╭─ MATERIAL TO PROCESS

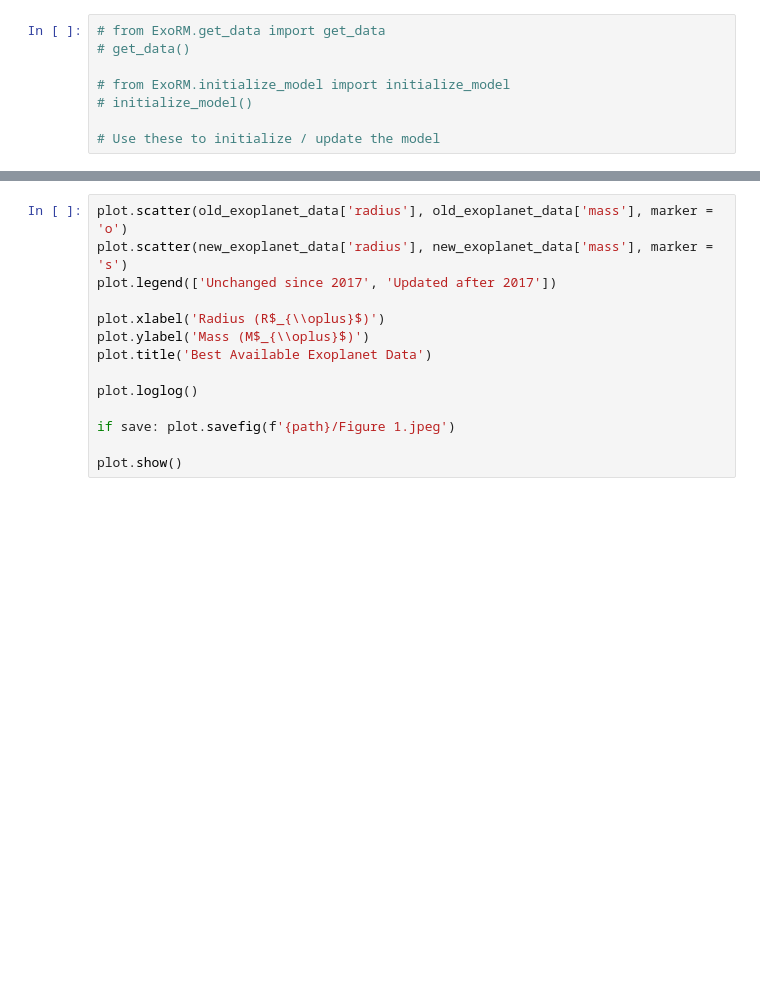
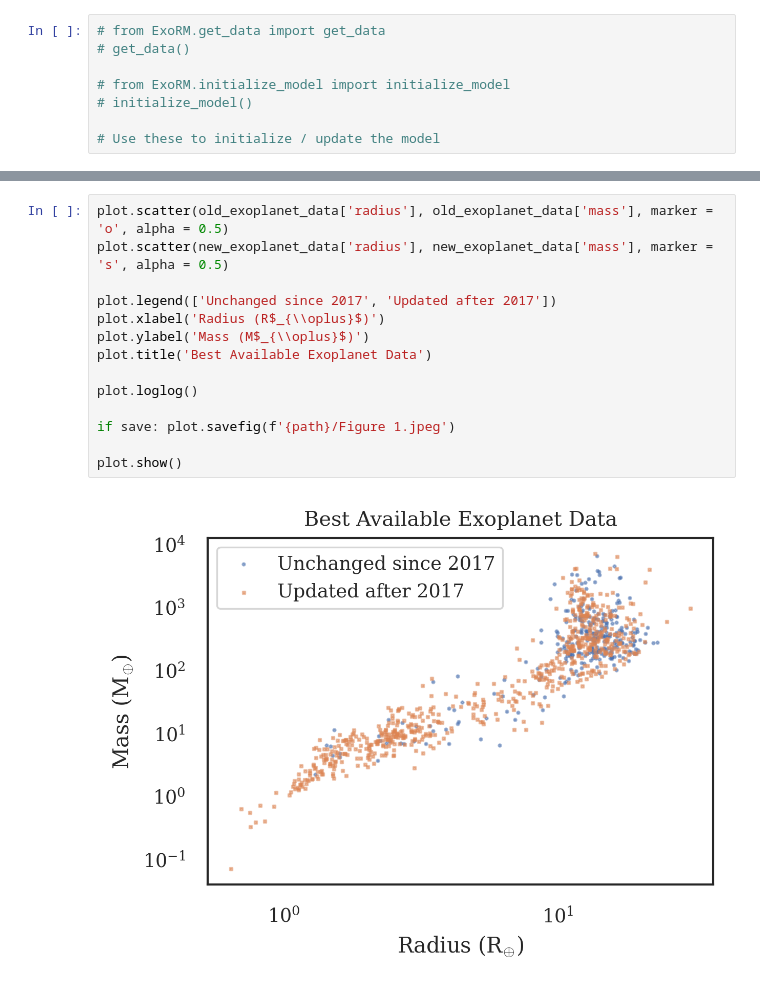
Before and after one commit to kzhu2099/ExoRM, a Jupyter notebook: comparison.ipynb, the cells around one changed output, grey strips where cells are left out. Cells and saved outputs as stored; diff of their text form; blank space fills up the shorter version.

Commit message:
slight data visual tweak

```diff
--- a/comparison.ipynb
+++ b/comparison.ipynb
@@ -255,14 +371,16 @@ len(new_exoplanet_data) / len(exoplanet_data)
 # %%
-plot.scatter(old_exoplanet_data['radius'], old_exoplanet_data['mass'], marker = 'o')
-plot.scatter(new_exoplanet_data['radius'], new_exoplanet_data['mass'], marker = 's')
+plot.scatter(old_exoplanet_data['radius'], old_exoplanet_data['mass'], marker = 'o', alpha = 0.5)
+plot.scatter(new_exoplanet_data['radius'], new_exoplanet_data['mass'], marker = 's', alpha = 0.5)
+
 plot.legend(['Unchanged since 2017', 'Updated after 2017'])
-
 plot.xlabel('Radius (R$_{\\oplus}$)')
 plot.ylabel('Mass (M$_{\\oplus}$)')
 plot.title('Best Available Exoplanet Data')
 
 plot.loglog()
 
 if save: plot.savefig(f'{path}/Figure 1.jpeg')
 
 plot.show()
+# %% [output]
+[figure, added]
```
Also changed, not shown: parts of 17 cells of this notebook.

╰─

WHAT IS REQUIRED:
Within the records above, each line containing "comparison" is to be returned.

RESPONSE:
Before and after one commit to kzhu2099/ExoRM, a Jupyter notebook: comparison.ipynb, the cells around one changed output, grey strips where cells are left out. Cells and saved outputs as stored; diff of their text form; blank space fills up the shorter version.
--- a/comparison.ipynb
+++ b/comparison.ipynb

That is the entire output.